A key factor in designing sustainable spaces is specifying materials that last, add to the durability of the structure, and minimize the energy requirements of the project. To that end, weather barriers and a range of other protectors are an essential part of any sustainable building.
Top 3 sustainable building materials
1. straw bales
Cost: The cost of materials, including bales – these vary depending on where you are, but usually between $5 and $7 per bale (delivered)
Straw bale construction is a nod to the days when we built our homes from natural, local materials. Instead of relying on technology and manufactured materials, we use what the earth gives us. Straw bales are used to replace concrete, plaster, gypsum and other building materials in walls. When properly sealed, they have a high insulating capacity. As a renewable resource, straw is both sustainable and affordable.
Cost: Container-grown bamboo sells for an average of $30 each, but can go up to $90 depending on the type.
The recent popularity of bamboo equipment such as furniture and utensils may make it look trendy, but it has been used in construction for millennia. Its combination of light weight, tensile strength and renewability makes it an ideal replacement for expensive imported materials and an alternative to rebar and concrete construction, especially in areas with easy access to the locally sourced bamboo.
3. recycled plastic
Cost: $0.50-1.50 per kg for virgin PET, $0.20-0.30 per kg for recycled PET, 0.06-0.08 per kg for mixed plastics.
Plastic is becoming one of the most sustainable building materials. Instead of finding, extracting and grinding new compounds, researchers are producing concrete from shredded waste and recycled plastics. This practice reduces greenhouse gas emissions and offers a positive new use for plastic waste that would otherwise clog landfills.
Where to buy sustainable building materials?
1. ArchiBlox designs the world’s first carbon positive prefab house
Australian company ArchiBlox has released its design for the world’s first carbon-positive prefab home. Representing a new movement in ArchiBlox houses, the carbon footprint house offers the possibility of more environmentally friendly design, both by reducing the embodied energy that accompanies the construction of new houses and by maintaining energy production. positive energy. The groundbreaking product line began its first installation on February 8 in Melbourne’s City Square.

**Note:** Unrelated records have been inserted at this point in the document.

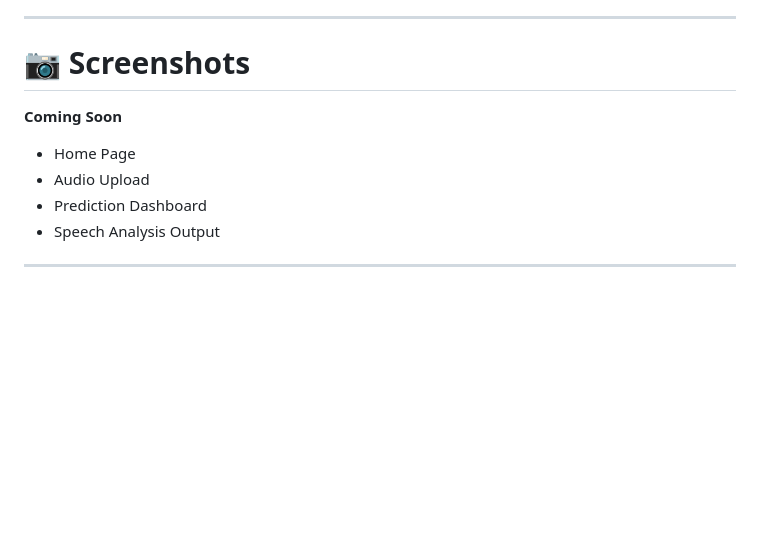
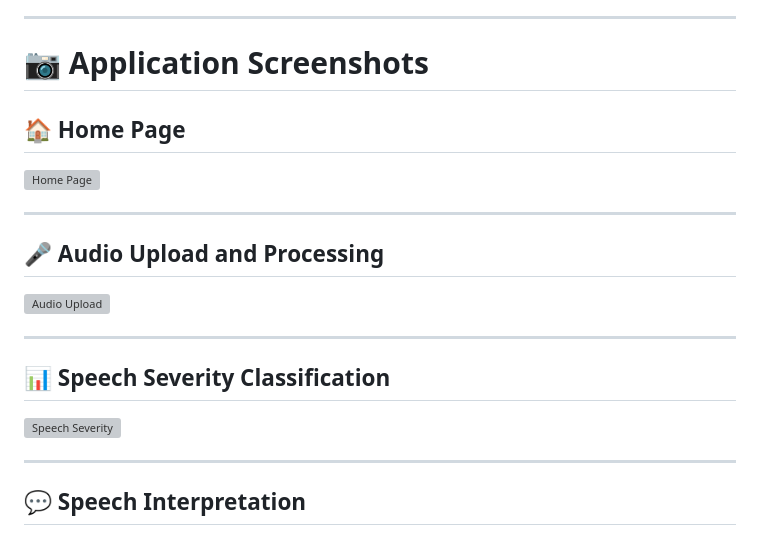
Before and after one commit to Municharmi/Intelligent-speech-smoothing-, a Markdown page: README.md, the part around one of its changes. Rendered like a GitHub page; blank space fills up the shorter version; grey boxes are pictures that could not be loaded.

Commit message:
Update README with application screenshots and sections
Added application screenshots and sections for home page, audio upload, speech severity classification, and speech interpretation.

```diff
--- a/README.md
+++ b/README.md
@@ -267,13 +267,25 @@ The implemented system is capable of:
 
 ---
 
-# 📷 Screenshots
+# 📷 Application Screenshots
 
-**Coming Soon**
+## 🏠 Home Page
 
-- Home Page
-- Audio Upload
-- Prediction Dashboard
-- Speech Analysis Output
+![Home Page](images/home-page.png)
 
 ---
+
+## 🎤 Audio Upload and Processing
+
+![Audio Upload](images/audio-upload.png)
+
+---
+
+## 📊 Speech Severity Classification
+
+![Speech Severity](images/speech-severity.png)
+
+---
+
+## 💬 Speech Interpretation
+
```
Also changed, not shown: other parts of README.md (+1 -0 lines).
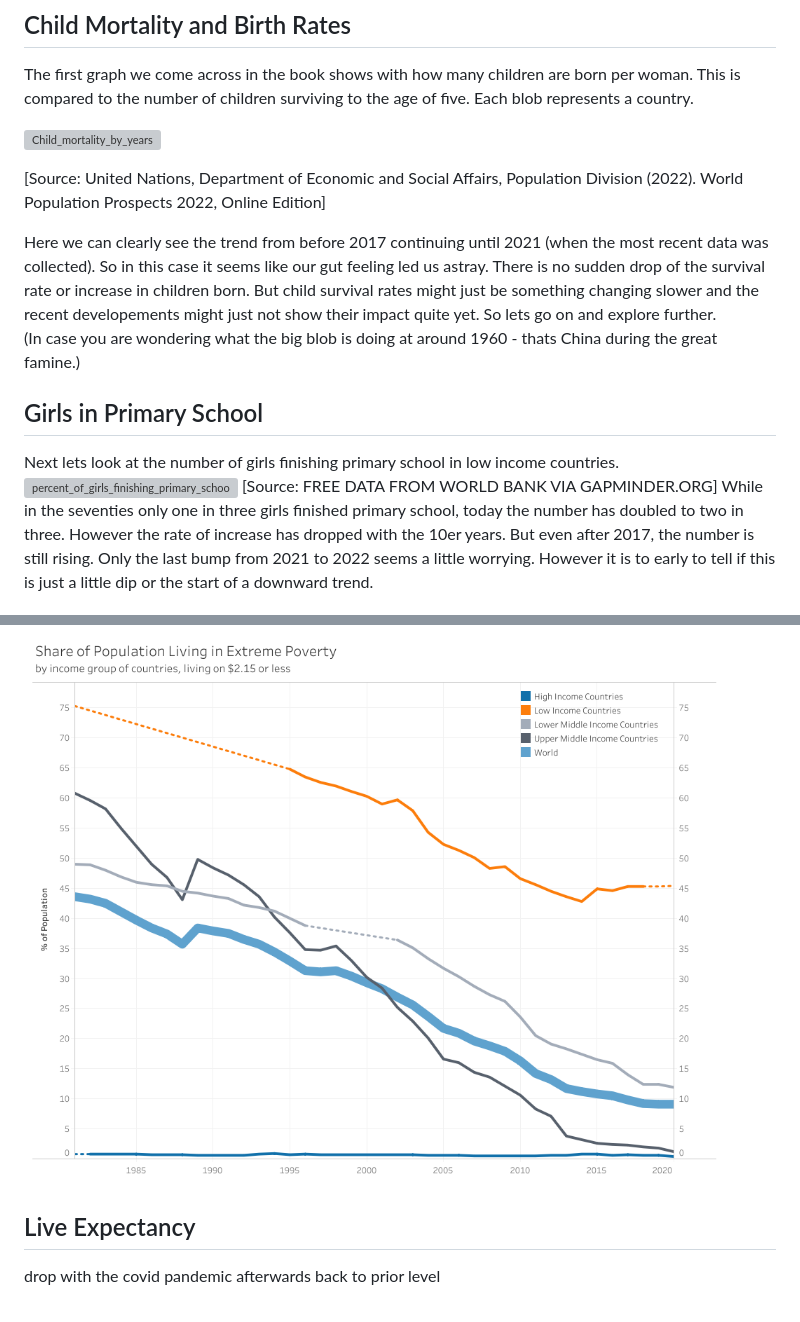
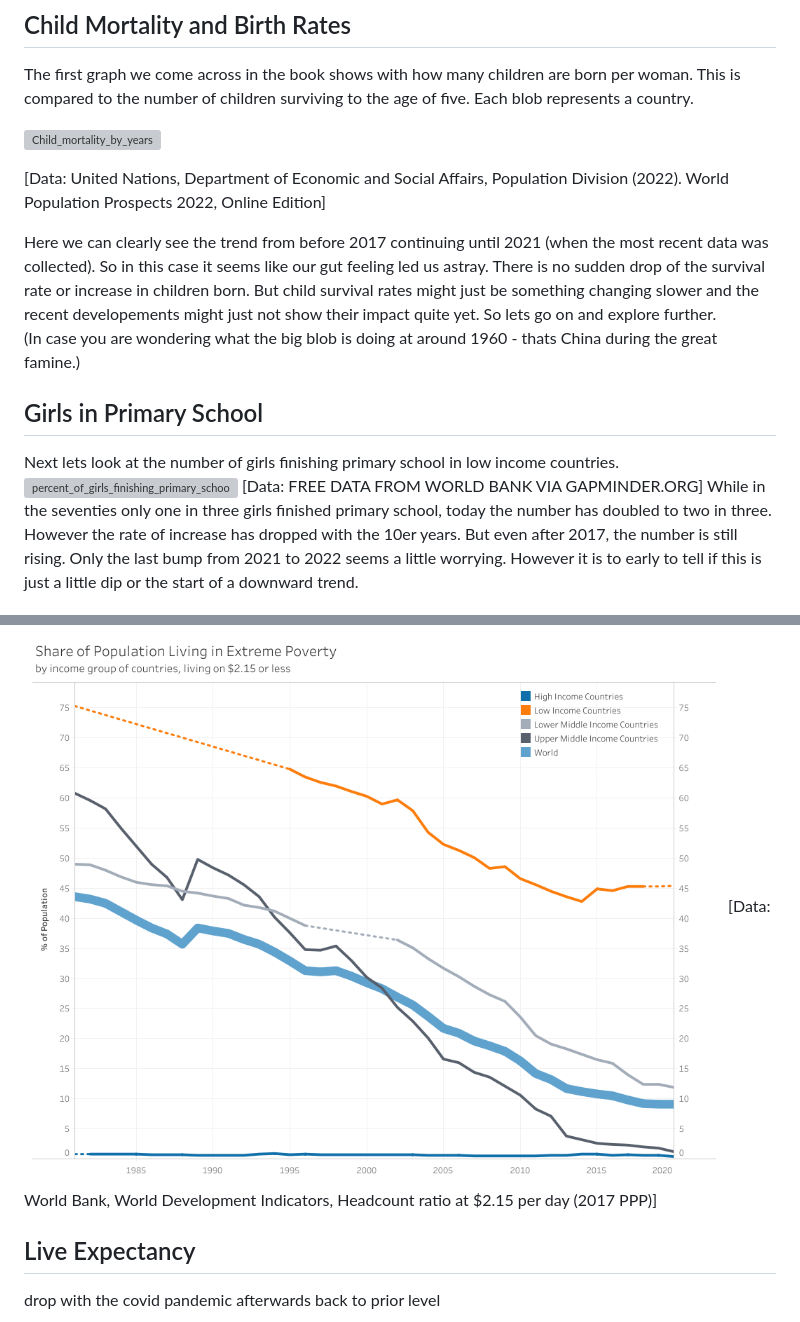
Before and after one commit to Luisa3010/factfulness-update-2023, a Markdown page: README.md, 2 parts joined by grey strips. Drawn GitHub-style; grey boxes are pictures that could not be loaded.

```diff
--- a/README.md
+++ b/README.md
@@ -11,7 +11,7 @@ The first graph we come across in the book shows with how many children are born
 
 ![Child_mortality_by_years](child_mortality/child_mortality_by_years.gif)
 
-[Source: United Nations, Department of Economic and Social Affairs, Population Division (2022). World Population Prospects 2022, Online Edition]
+[Data: United Nations, Department of Economic and Social Affairs, Population Division (2022). World Population Prospects 2022, Online Edition]
 
 Here we can clearly see the trend from before 2017 continuing until 2021 (when the most recent data was collected).
 So in this case it seems like our gut feeling led us astray. There is no sudden drop of the survival rate or increase in children born. But child survival rates might just be something changing slower and the recent developements might just not show their impact quite yet. So lets go on and explore further.
@@ -22,7 +22,7 @@ So in this case it seems like our gut feeling led us astray. There is no sudden
 
 Next lets look at the number of girls finishing primary school in low income countries.
 ![percent_of_girls_finishing_primary_school_combined](low_income_primary_school_girls/percent_of_girls_finishing_primary_school_combined.jpg)
-[Source: FREE DATA FROM WORLD BANK VIA GAPMINDER.ORG]
+[Data: FREE DATA FROM WORLD BANK VIA GAPMINDER.ORG]
 While in the seventies only one in three girls finished primary school, today the number has doubled to two in three. However the rate of increase has dropped with the 10er years. But even after 2017, the number is still rising. Only the last bump from 2021 to 2022 seems a little worrying. However it is to early to tell if this is just a little dip or the start of a downward trend.
 
 
@@ -33,6 +33,7 @@ While in the seventies only one in three girls finished primary school, today th
 Moving on to poverty. what percentage of people used to live in poverty. In factfulness: $1.95, but with 2011 money and here $2.15 with 2017 money.
 
 ![poverty headcount](poverty/percent_of_people_living_in_poverty_no_source.png)
+[Data: World Bank, World Development Indicators, Headcount ratio at $2.15 per day (2017 PPP)]
 
 
 ## Live Expectancy
```
Also changed, not shown: other parts of README.md (+5 -0 lines).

2. House of colors
3. House S
Vietnamese architects Vo Trong Nghia have taken on the issue of providing homes that are practical, durable and, above all, inexpensive. The result is the S House, a US$4,000 dwelling partially constructed using readily available local materials, including palm fronds and bamboo.
The interior of House S is very basic and is only 30 m² (322 sq ft), with ample interior space. The building is prefabricated and can be disassembled into several small pieces for easy transport by local builders. Vo Trong Nghia Architects is still working on the design of the S house, but the final plan is to mass market it.